We conducted a collaborative cohort study to evaluate the impact of the national “On the CUSP: Stop BSI” program on CLABSI rates among participating adult intensive care units (ICUs). The program goal was to achieve a unit-level mean CLABSI rate of less than 1 case per 1,000 catheter-days using standardized definitions from the National Healthcare Safety Network. Multilevel Poisson regression modeling compared infection rates before, during, and up to 18 months after the intervention was implemented.
A total of 1,071 ICUs from 44 states, the District of Columbia, and Puerto Rico, reporting 27,153 ICU-months and 4,454,324 catheter-days of data, were included in the analysis. The overall mean CLABSI rate significantly decreased from 1.96 cases per 1,000 catheter-days at baseline to 1.15 at 16–18 months after implementation. CLABSI rates decreased during all observation periods compared with baseline, with adjusted incidence rate ratios steadily decreasing to 0.57 (95% confidence intervals, 0.50–0.65) at 16–18 months after implementation.
Coincident with the implementation of the national “On the CUSP: Stop BSI” program was a significant and sustained decrease in CLABSIs among a large and diverse cohort of ICUs, demonstrating an overall 43% decrease and suggesting the majority of ICUs in the United States can achieve additional reductions in CLABSI rates.
We evaluated 222 hospitalized patients whose clinical isolates were tested using standard methods and matrix-assisted laser desorption ionization time-of-flight mass spectrometry (MALDI-TOF). MALDI-TOF could have reduced time to appropriate therapy for 28.8% and 44.6% patients based on the treating physician's choices and stewardship team recommendations, respectively.

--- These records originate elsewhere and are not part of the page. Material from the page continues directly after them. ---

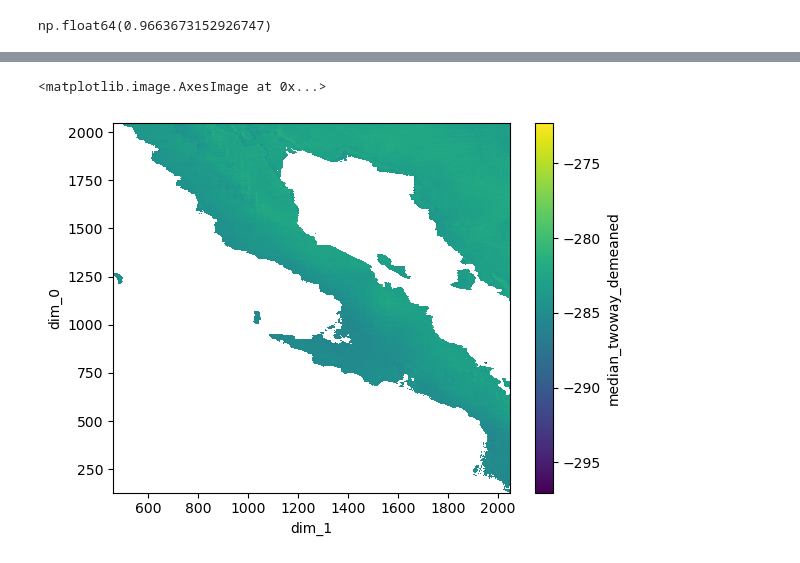
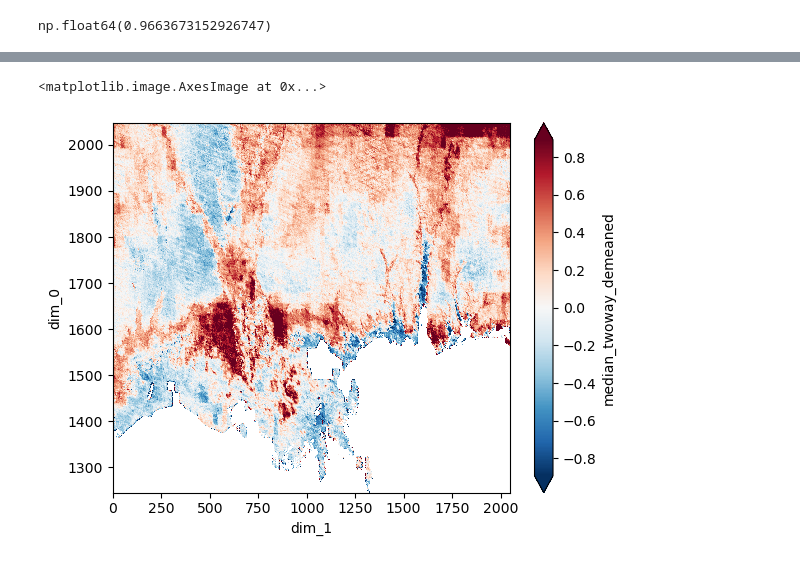
Before and after one commit to felixschulz385/growth-and-temperature, a Jupyter notebook: gnt/experiments/round_trip.ipynb, the cells around one changed output, grey strips where cells are left out. Saved outputs shown, nothing was run; the diff lists cells and outputs as text; code cells hidden in the pictures.

```diff
--- a/gnt/experiments/round_trip.ipynb
+++ b/gnt/experiments/round_trip.ipynb
@@ -5,10 +5,10 @@ import xarray as xr
 from odc.geo.xr import ODCExtensionDa
 from odc.geo import GeoboxTiles
 # %%
-i = 0; j = 2
+i = 5; j = 10
 
 # Load data
-parquet_tile = pd.read_parquet(f"/scicore/home/meiera/schulz0022/projects/growth-and-temperature/data_nobackup/assembled/_modis.parquet/ix={i}/iy={j}/data.parquet")
+parquet_tile = pd.read_parquet(f"/scicore/home/meiera/schulz0022/projects/growth-and-temperature/data_nobackup/assembled/modis.parquet/ix={i}/iy={j}/data.parquet")
 land_mask = xr.open_zarr("/scicore/home/meiera/schulz0022/projects/growth-and-temperature/data_nobackup/misc/processed/stage_2/osm/land_mask.zarr", consolidated = False)
 
 # Create tiles
@@ -108,7 +79,7 @@ parquet_tile[["pixel_id", "year", "median", "median_unit_demeaned", "median_time
 # %%
 pd.merge(
     parquet_tile.query("year==2000&median>0")[["pixel_id", "median_twoway_demeaned"]],
-    pixel_id_matrix.to_dataframe().reset_index()).set_index(["dim_0", "dim_1"]).to_xarray()["median_twoway_demeaned"].plot.imshow()
+    pixel_id_matrix.to_dataframe().reset_index()).set_index(["dim_0", "dim_1"]).to_xarray()["median_twoway_demeaned"].plot.imshow(robust=True)
 # %% [output]
 <matplotlib.image.AxesImage at 0x...>
-[figure, old version]
+[figure, new version]
```
Also changed, not shown: parts of 4 cells of this notebook, 1 other file.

Clinicians should be aware of scenarios in which MALDI-TOF can optimize antibiotic therapy.